Frugality is About Attitude
She’s been gone for many, many years, but I’ve recently been thinking about how my maternal grandmother was awesome. Not just because she was hilarious and cool (and she thought I could do no wrong as a child ever- which is a tremendously powerful ally to have as a kid) but because she had this great attitude towards household and spending, as many who weathered World Wars and the Great Depression did. It makes me think about the evolution of things, and how maybe if we shifted our attitudes toward spending and “having”, debt would be far easier managed.
The lesson here- is that your happiness around money has very little to do with amount and everything to do with attitude.
The Generation Gap
Our generation has benefitted from technological advances, which grants us, among other things, immediate access to information.
While this is positive, and facilitates our living, we have also become conditioned to an expectation of immediacy. There was no buy-now-pay later when my grandmother was growing up and raising her own family.
There was buy what you can and be creative with what you have.
The Kitchen is DIY
Back in those days, they cooked. I mean really cooked. With actual ingredients, that at times could be complicated, with several steps (i.e. making your own pastry and breads), but produced healthy, wholesome meals that serviced their budget as well.
They did simple meals, like dipping chicken pieces or frozen fish (which can be quite inexpensive) in egg or milk and cracker crumbs and then pan-frying in a little butter. Easy, cheap and yummy.
Yes, they had the benefit of time that many of us who work and manage a family do not. But they also had budgetary constraints to work within, so they figured it out.
Reduce, Reuse, Recycle
Long before the push to save Mother Earth, the attitude of extricating every inch of usability out of an item was very much in vogue during that era.
That was not so great if you were the youngest in a line of siblings, but it served a purpose.
They used to darn socks even. Now, that might be a bit extreme, but it proves a point.

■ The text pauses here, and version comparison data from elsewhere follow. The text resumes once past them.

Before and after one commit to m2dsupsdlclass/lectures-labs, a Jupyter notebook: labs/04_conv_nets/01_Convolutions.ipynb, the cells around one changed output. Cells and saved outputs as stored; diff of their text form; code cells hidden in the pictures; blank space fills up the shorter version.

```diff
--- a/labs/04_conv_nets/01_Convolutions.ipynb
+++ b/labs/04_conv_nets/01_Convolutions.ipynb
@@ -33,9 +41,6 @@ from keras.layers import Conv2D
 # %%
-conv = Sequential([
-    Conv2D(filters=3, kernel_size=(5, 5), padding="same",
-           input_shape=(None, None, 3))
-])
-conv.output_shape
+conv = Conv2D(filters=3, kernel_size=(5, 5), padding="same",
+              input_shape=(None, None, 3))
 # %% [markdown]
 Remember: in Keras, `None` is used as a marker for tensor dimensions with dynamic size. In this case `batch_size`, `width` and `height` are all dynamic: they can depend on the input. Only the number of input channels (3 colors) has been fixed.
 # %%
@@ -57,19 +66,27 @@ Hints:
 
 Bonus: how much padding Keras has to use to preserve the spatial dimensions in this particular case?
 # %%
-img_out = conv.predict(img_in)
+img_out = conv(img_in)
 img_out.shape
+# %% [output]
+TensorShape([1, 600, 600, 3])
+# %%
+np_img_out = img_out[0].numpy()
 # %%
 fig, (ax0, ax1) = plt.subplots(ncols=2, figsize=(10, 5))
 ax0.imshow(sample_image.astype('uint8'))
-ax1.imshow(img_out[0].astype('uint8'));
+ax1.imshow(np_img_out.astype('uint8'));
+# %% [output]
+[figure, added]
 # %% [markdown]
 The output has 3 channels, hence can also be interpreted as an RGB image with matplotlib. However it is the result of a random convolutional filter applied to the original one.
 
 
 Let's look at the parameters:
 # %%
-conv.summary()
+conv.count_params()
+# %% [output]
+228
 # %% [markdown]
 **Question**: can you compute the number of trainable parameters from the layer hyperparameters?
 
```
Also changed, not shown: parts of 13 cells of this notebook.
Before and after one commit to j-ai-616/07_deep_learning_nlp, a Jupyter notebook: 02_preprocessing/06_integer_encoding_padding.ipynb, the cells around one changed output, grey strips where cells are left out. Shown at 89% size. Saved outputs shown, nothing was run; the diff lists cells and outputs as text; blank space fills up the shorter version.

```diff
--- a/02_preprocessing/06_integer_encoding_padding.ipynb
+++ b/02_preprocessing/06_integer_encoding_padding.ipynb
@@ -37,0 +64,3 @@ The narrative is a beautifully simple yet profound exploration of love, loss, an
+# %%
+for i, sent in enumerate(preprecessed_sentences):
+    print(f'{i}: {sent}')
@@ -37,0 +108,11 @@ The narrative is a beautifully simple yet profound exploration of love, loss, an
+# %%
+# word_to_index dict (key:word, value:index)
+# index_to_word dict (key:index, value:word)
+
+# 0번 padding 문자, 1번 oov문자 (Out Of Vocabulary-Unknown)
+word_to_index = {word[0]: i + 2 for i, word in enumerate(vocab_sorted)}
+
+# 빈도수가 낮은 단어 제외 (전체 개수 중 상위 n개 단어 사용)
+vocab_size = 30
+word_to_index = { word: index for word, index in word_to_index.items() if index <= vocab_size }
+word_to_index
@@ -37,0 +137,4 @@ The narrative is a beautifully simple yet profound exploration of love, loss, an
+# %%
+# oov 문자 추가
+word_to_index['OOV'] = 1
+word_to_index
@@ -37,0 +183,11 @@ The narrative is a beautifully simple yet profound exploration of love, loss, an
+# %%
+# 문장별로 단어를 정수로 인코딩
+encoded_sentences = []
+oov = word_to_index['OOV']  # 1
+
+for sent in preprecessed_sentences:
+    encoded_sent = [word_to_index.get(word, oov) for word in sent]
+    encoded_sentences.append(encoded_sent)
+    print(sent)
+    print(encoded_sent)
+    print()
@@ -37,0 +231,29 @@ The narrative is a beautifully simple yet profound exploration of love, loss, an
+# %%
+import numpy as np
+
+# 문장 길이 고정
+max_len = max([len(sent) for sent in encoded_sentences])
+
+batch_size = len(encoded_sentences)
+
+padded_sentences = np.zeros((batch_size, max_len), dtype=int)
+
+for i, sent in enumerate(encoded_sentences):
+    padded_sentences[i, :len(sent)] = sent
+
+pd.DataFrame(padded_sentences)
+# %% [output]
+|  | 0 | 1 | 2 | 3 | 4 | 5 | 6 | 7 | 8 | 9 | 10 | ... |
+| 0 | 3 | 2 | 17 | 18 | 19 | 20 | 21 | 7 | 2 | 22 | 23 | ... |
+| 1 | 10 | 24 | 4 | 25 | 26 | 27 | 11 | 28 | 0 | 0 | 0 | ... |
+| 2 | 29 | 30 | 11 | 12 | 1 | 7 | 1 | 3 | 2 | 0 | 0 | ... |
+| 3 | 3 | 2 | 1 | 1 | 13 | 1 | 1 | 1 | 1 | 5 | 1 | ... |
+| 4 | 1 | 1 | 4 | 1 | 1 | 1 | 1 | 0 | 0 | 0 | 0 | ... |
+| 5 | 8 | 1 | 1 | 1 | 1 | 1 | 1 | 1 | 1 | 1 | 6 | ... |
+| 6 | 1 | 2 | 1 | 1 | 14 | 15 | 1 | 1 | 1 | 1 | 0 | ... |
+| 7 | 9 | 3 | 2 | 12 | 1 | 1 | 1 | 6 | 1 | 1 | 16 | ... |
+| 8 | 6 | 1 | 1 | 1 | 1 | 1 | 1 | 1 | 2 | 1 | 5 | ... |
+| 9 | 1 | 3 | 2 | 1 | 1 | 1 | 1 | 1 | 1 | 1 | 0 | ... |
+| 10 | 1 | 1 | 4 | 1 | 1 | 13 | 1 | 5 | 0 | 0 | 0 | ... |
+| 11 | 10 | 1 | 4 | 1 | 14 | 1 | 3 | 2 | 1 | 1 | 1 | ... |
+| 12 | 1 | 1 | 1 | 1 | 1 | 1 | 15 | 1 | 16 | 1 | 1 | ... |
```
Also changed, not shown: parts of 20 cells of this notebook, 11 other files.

You Make Your Own Fun
Stickball, hide and seek and imaginary play were the order of the day for kids.
Fun is not bought, but is manufactured (and that goes for the grownups too).